• **Work instructions**: Report only how many lines of the entries below contain the string "walks".

= Beginning of Section =

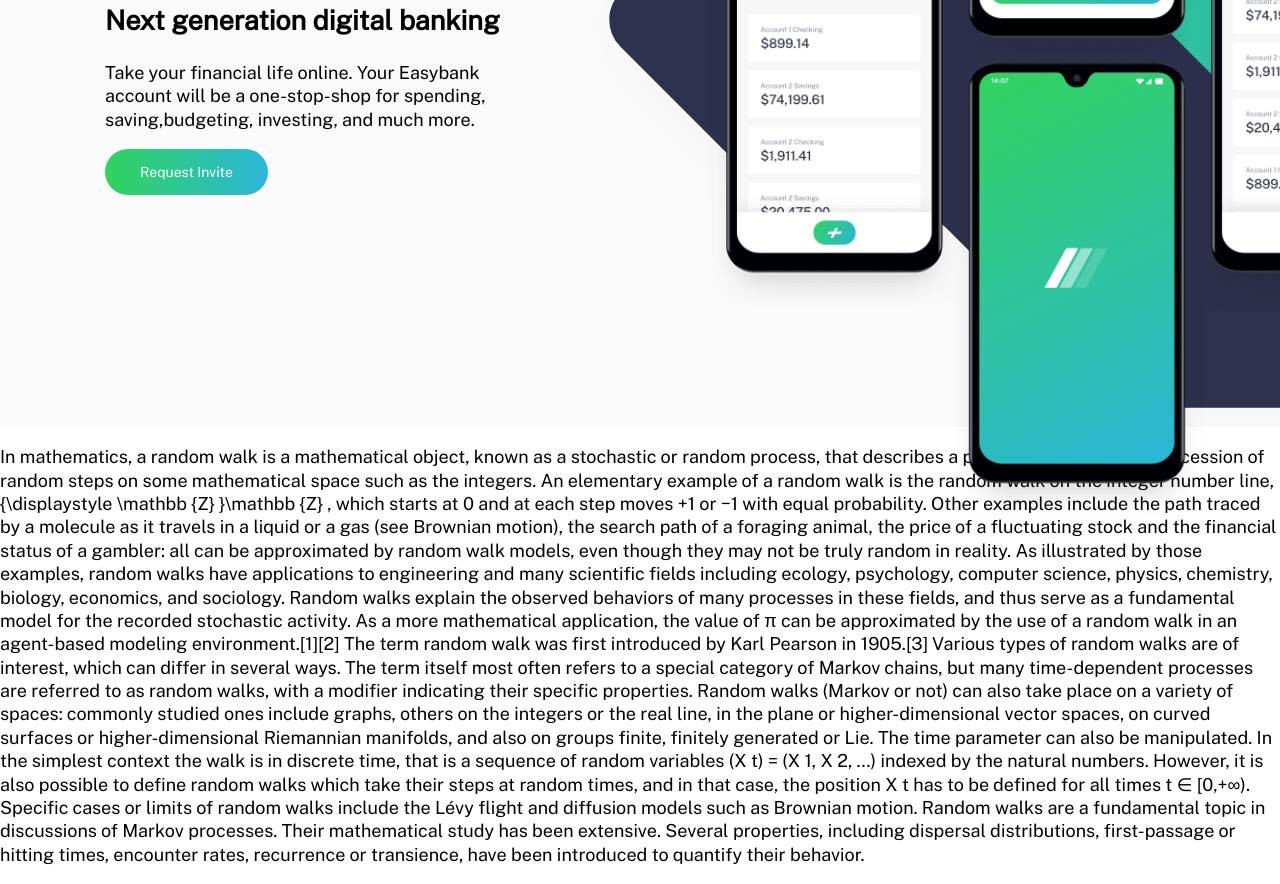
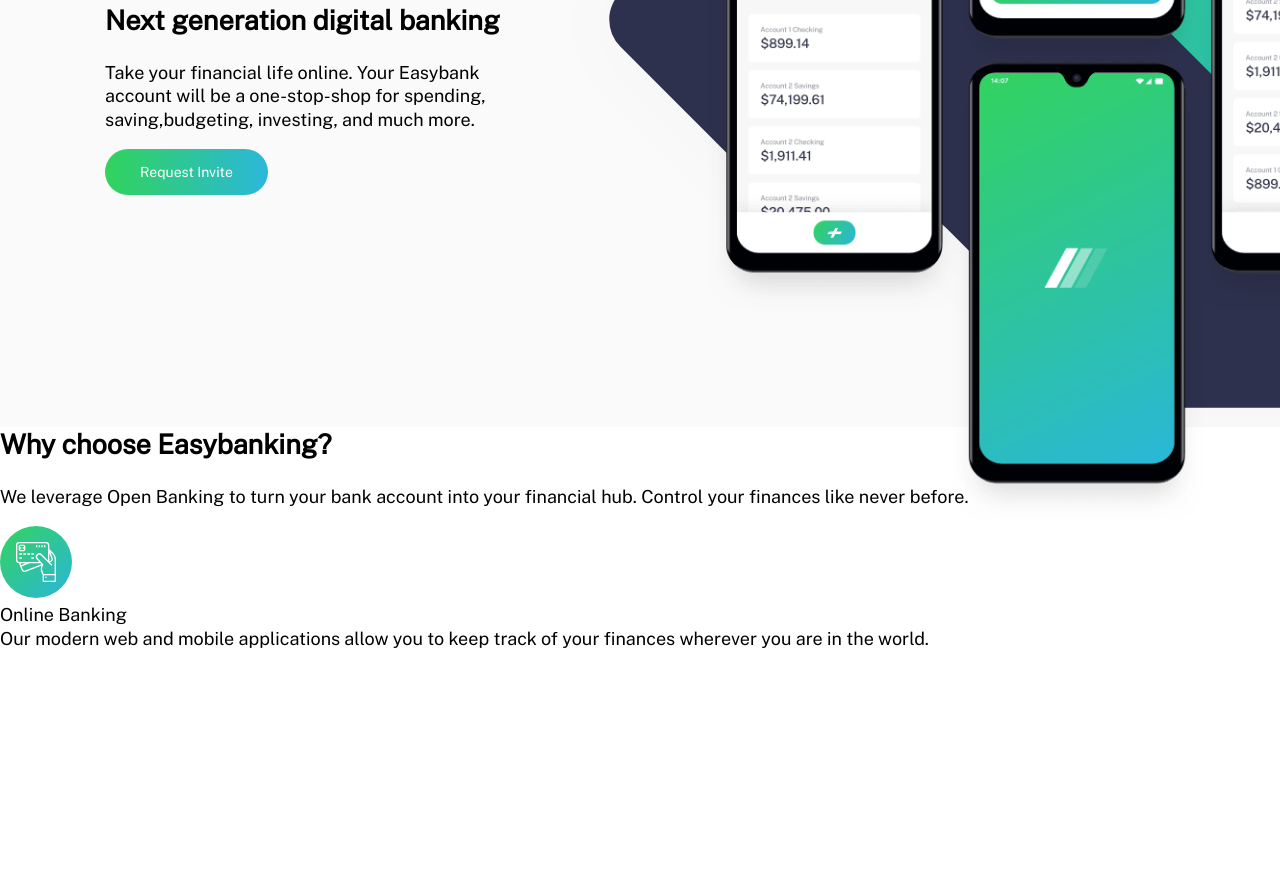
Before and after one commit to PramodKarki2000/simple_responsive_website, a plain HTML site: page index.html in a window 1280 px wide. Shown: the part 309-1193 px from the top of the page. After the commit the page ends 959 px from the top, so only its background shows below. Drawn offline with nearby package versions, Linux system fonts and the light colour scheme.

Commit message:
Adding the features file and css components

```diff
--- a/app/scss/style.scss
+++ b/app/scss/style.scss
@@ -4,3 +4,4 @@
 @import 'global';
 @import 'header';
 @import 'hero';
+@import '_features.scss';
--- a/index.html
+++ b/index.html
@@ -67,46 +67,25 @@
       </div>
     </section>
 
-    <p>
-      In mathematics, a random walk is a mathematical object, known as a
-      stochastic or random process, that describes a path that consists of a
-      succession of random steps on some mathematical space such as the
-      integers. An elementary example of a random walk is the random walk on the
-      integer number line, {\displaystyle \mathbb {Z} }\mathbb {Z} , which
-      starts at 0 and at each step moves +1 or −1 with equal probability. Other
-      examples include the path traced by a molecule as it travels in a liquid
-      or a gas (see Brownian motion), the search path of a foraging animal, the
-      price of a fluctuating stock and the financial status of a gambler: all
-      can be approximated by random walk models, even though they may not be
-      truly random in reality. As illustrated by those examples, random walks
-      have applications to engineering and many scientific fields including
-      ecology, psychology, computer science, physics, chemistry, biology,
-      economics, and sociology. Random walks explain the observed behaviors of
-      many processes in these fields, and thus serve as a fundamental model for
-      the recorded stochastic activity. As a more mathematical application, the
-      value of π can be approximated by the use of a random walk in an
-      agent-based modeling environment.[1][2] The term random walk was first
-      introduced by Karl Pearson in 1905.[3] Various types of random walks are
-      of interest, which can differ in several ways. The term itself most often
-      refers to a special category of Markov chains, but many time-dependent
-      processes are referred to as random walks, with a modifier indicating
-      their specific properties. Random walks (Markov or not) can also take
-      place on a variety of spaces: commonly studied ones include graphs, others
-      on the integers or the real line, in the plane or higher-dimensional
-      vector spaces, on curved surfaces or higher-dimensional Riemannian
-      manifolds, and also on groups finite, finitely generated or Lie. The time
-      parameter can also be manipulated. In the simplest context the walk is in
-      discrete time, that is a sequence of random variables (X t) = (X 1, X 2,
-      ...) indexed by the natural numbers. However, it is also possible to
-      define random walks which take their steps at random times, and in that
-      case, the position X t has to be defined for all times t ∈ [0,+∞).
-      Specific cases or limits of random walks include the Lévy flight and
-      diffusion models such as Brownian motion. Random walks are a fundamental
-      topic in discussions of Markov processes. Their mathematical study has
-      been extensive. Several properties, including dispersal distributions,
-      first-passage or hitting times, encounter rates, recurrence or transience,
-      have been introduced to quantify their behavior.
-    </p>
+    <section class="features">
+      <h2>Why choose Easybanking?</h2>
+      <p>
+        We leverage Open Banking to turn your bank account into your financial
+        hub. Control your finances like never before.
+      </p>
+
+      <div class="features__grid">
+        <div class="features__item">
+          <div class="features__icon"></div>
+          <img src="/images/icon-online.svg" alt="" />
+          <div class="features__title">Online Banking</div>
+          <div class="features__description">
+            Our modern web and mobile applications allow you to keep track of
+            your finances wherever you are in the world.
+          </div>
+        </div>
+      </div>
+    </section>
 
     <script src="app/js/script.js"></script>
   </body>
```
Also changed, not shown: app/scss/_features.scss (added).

= End of Section =
= Beginning of Section =

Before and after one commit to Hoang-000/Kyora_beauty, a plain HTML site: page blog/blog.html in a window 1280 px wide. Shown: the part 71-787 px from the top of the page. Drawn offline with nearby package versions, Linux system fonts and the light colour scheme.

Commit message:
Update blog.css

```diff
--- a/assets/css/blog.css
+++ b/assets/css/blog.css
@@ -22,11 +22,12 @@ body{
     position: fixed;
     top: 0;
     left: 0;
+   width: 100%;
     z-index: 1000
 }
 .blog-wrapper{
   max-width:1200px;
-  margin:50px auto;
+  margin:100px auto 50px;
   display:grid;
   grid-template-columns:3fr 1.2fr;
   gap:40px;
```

= End of Section =

• **Output**: 8